These changes won’t affect any vehicles that are registered before 1 April 2017. So, for anyone who already owns a car or is thinking of buying a used car the rates of vehicle tax will not be changing. However, anyone considering buying a new car that will be first registered from 1 April should check the vehicle tax rates table on GOV.UK to find out how much they’ll pay.

Under the changes, vehicle tax for the first year will continue to be based on CO2 emissions. After the first year, the amount of tax to pay will depend on the type of vehicle. The new rates are:

£140 a year for petrol or diesel vehicles

£130 a year for alternative fuel vehicles (hybrids, bioethanol and LPG)

£0 a year for vehicles with zero CO2 emissions

In addition, for vehicles with a list price of more than £40,000, the rate of tax is based on CO2 emissions for the first year. After the first year, the rate depends on the type of vehicle (petrol, diesel, zero emission etc) and an additional rate of £310 a year for the next 5 years. After those 5 years, the vehicle will then be taxed at one of the standard rates (£140, £130 or £0) depending on the vehicle.

GPs Are Britain's Worst Drivers For The Fourth Year In A Row

  • Written by Lucy

Romsey Motoring News | GPs Are Britain's Worst Drivers For The Fourth Year In A Row | Romsey & VillagesGeneral Practitioners have been crowned the most likely of any occupation to claim on their car insurance, according to research from Car Insurance.

The study found that GP's were more than twice as likely to make a claim than the national average (6%) with just over one in 10 (13%) GPs having made at least one at-fault claim in the past five years.

Top 10 professions with highest proportion of claims on their car insurance

1 General Practitioner 12.58%

2 Hospital Consultant 12.05%

3 Outreach Worker 11.05%

4 Hospital Doctor 10.46%

5 Surgeon 10.41%

6 Health Visitor 10.37%

7 Insurance Consultant 10.18%

8 Psychotherapist 10.07%

9 Dental Surgeon 9.93%

10 Psychologist 9.76%

Occupations in the health or medical professions dominate the top 10 list of the most accident prone drivers, claiming eight of the top 10 spots.

Those working in insurance also tended to have higher claims than the national average with three professions appearing in the top 20; insurance consultants (10.18%), insurance representatives (9.42%) and claims adjustors (9.39%).

Other occupations with higher claims than the national average include; milkmen (6.09%), health and safety executives (6.83%) and optometrists (9.34%).
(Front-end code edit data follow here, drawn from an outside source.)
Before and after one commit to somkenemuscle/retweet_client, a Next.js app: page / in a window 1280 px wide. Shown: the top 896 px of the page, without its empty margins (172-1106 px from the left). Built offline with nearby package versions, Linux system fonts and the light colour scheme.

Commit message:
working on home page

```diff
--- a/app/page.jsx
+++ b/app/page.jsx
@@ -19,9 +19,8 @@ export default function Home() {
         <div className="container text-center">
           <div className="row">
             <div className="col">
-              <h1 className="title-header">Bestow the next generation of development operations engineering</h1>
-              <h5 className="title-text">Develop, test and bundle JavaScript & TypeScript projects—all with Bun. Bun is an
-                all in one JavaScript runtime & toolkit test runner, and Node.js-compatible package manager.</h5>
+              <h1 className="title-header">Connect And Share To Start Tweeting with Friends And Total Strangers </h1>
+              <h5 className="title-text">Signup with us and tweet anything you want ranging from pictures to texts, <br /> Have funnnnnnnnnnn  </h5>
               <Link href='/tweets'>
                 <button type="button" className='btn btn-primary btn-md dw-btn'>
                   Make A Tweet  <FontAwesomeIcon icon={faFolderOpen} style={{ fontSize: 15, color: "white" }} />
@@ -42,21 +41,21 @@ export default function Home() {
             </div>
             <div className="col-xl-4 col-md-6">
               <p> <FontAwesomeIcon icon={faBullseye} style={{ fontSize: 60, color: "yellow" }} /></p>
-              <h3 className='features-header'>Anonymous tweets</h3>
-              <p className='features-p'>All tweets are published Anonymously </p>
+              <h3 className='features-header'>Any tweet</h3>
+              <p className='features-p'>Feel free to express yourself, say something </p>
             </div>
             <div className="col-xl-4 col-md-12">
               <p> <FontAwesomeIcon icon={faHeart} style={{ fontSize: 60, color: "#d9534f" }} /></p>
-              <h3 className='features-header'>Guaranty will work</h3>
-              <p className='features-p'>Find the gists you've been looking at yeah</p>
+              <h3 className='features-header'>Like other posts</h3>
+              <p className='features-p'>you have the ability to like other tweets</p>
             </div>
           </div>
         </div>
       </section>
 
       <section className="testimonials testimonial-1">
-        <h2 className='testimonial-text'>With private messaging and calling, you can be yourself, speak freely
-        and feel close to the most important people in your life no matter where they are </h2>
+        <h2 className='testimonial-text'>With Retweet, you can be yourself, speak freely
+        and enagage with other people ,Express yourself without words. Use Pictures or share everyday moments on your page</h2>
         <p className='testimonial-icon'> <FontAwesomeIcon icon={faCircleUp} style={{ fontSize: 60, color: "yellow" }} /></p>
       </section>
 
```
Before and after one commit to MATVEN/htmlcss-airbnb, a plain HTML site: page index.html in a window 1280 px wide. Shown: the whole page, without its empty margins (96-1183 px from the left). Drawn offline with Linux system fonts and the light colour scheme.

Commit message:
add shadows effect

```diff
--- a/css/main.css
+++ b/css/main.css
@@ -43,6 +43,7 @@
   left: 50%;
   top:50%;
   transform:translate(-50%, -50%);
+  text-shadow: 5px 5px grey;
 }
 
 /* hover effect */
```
In contrast, occupations amongst the least likely to make are claim are car dealers (2.05%), abattoir workers (2.36%) and car wash attendants (2.41%).

Dr Craig Knight, Honorary Research Fellow at the University of Exeter, and director of Haddleton Knight, specialises in the Psychology of working environments: "Jobs in the health sector seem likely to attract high-risk car accident factors for a number of reasons.

"Firstly, the roles carry a significantly raised degree of cognitive load - making decisions that will affect somebody's chances of sustained well-being or survival which can lead to distracting thoughts whilst driving.

"Secondly, almost all of the professions in the top 10 are working with clients who themselves are typically stressed, adding to the demanding nature of their job. Stress has a level of contagion which doesn't help with concentration.

"Thirdly, health professionals are often completing short hop journeys, usually in sub/urban areas where most accidents happen. Either that or they are driving into hospital car parks, which are notorious accident black spots."

Matt Oliver, car insurance spokesperson added: "While it's ironic that those best placed to deal with accidents in the car make up the majority of our top 10, this study highlights the importance of concentration while driving.

"Driving while stressed, tired or frustrated can lead to accidents. As well as putting yourself and others in danger, if it's deemed that you were at fault for an accident due to negligence, it can affect your car insurance.

"At-fault accidents tend to affect car insurance premiums more than other claims as insurers will deem the driver as higher risk. Drivers with an at-fault claim could see their premiums rise as much as £70**. However, how much premiums go up could depend on the severity of the claim."